TASK
Look through the listing below and give the number of lines that hold "builder". Say nothing more.

————————

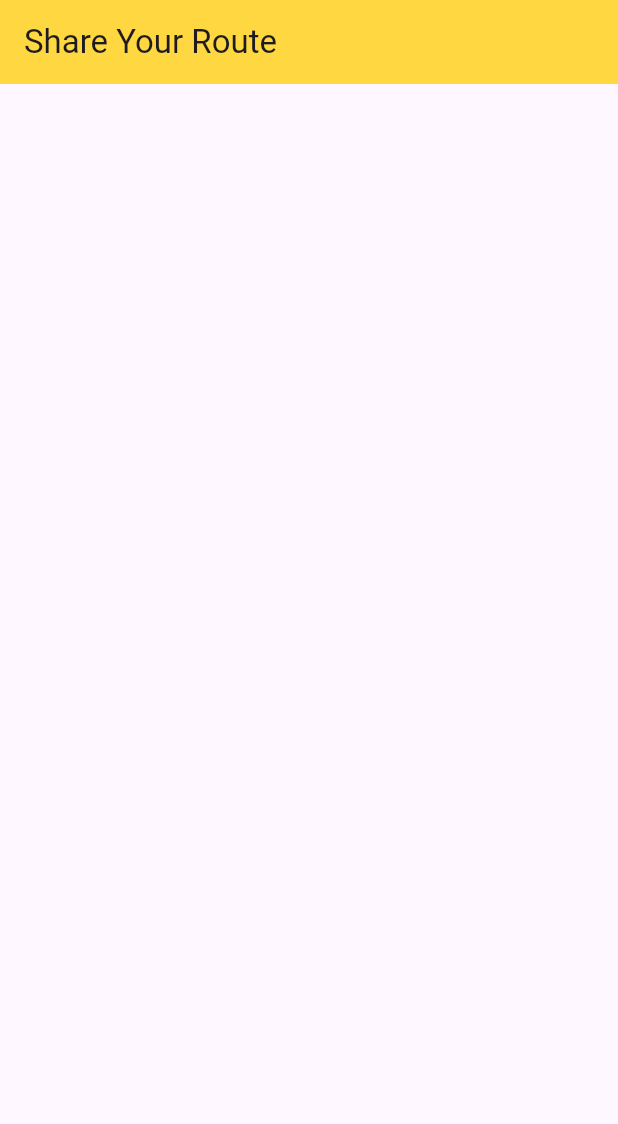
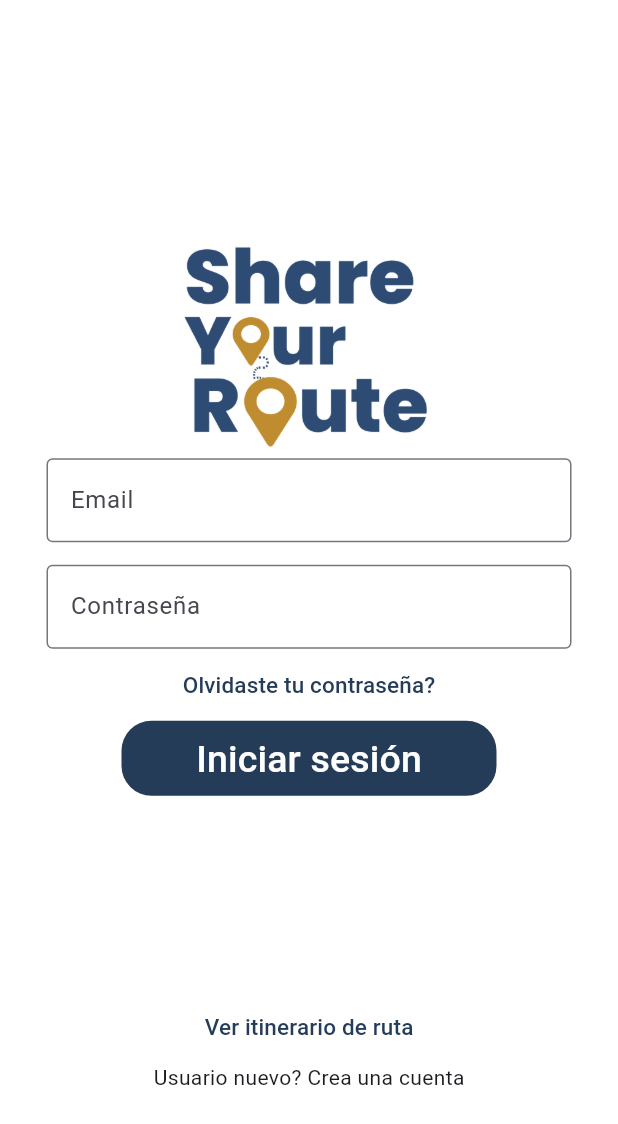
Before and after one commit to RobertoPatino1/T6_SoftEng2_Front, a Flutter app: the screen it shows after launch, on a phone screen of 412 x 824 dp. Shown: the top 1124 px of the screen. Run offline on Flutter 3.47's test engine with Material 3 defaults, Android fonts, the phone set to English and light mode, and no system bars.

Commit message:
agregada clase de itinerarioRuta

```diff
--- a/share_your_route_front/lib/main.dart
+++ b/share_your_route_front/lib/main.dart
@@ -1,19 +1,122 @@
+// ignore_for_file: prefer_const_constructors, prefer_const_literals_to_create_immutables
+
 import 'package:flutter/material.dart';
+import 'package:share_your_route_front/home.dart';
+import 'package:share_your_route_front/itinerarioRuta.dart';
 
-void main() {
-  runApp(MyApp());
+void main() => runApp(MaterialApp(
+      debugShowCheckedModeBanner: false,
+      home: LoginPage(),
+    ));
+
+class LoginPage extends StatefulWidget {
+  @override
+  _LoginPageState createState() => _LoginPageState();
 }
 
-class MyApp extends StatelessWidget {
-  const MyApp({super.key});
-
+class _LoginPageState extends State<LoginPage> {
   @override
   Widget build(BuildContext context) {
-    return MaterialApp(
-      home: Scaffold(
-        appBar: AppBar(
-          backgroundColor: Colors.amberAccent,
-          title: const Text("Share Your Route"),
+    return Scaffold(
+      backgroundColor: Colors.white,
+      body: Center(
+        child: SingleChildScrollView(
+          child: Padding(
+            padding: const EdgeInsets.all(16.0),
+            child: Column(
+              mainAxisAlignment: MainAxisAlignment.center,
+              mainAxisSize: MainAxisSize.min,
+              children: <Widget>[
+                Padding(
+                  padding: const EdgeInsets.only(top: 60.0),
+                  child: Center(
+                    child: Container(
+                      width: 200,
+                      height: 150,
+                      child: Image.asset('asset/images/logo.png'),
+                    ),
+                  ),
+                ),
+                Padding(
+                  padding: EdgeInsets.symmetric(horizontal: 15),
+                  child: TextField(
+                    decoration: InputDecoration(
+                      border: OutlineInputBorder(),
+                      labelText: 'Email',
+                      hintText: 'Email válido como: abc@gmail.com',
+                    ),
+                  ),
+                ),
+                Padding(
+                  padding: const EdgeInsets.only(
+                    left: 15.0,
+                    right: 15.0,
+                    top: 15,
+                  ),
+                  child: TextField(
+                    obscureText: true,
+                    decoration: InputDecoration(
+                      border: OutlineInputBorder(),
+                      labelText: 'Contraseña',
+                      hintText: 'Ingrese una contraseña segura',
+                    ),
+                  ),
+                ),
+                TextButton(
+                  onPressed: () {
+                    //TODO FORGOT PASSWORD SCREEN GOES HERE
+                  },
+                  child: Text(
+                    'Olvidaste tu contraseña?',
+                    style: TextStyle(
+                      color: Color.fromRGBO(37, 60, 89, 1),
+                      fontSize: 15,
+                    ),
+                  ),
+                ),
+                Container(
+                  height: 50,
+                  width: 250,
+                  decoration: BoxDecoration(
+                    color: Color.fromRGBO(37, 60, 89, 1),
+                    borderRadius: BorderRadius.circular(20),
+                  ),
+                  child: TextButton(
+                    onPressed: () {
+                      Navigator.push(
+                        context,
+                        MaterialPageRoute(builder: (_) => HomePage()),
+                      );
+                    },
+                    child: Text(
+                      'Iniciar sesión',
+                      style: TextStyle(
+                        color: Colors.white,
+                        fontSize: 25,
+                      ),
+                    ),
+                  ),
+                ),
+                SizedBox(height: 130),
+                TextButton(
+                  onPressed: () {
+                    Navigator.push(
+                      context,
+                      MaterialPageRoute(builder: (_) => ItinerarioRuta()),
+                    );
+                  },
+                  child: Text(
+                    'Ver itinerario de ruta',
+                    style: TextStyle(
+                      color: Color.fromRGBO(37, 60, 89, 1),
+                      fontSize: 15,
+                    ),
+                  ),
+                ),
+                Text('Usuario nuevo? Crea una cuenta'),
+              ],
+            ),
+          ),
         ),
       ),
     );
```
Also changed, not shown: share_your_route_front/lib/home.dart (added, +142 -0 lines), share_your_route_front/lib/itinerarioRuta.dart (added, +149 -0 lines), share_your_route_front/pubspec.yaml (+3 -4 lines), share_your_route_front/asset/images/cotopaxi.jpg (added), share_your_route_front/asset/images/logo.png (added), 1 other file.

————————

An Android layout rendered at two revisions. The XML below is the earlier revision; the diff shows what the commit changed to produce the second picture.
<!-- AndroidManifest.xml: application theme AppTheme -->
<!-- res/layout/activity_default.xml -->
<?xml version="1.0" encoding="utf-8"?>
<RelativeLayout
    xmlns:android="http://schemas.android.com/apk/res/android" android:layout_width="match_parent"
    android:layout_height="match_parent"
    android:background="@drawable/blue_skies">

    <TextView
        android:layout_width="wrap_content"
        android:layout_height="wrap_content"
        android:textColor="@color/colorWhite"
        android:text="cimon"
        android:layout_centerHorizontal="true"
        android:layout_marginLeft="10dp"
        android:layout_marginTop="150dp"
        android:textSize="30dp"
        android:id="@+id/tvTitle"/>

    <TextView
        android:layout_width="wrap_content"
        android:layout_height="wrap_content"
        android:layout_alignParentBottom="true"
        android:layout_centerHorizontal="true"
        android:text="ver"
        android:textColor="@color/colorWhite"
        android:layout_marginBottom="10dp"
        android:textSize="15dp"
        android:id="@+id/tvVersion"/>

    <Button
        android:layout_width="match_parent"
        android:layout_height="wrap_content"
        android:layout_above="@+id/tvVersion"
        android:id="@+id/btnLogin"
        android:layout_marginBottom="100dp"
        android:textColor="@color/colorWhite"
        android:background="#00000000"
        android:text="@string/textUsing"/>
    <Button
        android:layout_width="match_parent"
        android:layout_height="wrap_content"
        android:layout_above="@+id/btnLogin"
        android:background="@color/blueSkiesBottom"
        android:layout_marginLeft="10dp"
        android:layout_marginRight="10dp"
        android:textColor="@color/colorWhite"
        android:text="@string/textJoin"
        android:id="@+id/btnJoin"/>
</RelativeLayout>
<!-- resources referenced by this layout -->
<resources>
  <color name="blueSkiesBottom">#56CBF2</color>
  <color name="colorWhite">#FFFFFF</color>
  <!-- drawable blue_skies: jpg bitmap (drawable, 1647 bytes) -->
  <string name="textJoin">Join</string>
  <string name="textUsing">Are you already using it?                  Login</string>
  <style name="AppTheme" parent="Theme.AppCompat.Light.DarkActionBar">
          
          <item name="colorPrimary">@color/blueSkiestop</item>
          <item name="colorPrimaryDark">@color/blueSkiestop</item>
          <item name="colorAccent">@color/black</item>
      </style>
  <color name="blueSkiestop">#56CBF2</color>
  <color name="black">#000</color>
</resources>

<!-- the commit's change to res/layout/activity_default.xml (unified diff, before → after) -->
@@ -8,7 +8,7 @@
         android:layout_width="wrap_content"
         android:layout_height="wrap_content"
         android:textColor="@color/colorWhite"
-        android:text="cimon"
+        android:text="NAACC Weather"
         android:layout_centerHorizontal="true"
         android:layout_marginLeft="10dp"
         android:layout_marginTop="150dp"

————————

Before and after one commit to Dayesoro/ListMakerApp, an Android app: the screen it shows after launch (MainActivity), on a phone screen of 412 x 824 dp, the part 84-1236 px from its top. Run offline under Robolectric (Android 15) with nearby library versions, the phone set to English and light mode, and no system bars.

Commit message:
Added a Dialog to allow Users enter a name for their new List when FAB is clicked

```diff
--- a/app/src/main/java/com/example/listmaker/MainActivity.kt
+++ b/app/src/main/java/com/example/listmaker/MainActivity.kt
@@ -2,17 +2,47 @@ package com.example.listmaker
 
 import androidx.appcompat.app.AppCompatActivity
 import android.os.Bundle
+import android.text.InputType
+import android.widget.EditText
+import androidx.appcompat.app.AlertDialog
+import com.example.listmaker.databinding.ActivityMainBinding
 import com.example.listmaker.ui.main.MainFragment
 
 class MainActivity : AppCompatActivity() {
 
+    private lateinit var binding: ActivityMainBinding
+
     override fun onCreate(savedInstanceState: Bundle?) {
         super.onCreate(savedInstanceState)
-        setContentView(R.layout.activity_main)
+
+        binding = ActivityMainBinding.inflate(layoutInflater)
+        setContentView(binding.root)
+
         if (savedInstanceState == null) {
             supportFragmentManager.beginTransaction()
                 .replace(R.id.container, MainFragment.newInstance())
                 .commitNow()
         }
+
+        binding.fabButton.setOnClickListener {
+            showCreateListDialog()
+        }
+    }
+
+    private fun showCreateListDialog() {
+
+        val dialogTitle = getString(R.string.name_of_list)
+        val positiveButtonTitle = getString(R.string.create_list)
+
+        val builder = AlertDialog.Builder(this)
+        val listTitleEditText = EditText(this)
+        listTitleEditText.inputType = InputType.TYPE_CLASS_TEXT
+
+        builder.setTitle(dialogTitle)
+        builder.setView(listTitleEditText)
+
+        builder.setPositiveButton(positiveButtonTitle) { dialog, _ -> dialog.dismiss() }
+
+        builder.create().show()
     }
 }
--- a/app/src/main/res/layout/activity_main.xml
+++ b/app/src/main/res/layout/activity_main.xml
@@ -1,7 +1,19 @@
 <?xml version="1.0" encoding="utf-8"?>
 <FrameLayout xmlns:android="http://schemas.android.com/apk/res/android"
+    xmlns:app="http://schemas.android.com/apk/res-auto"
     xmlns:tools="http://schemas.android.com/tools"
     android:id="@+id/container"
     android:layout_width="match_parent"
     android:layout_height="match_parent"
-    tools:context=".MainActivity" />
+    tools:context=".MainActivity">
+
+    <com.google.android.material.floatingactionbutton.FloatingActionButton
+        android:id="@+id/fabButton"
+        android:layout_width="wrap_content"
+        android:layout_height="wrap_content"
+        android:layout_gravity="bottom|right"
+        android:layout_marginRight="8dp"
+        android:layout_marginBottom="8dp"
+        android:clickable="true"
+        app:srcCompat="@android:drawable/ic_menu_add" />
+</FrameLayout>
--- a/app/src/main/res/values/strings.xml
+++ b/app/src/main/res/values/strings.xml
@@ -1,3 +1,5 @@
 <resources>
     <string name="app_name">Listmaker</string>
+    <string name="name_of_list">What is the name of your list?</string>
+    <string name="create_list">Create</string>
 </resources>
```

————————

SOLUTION TO THE PROBLEM
7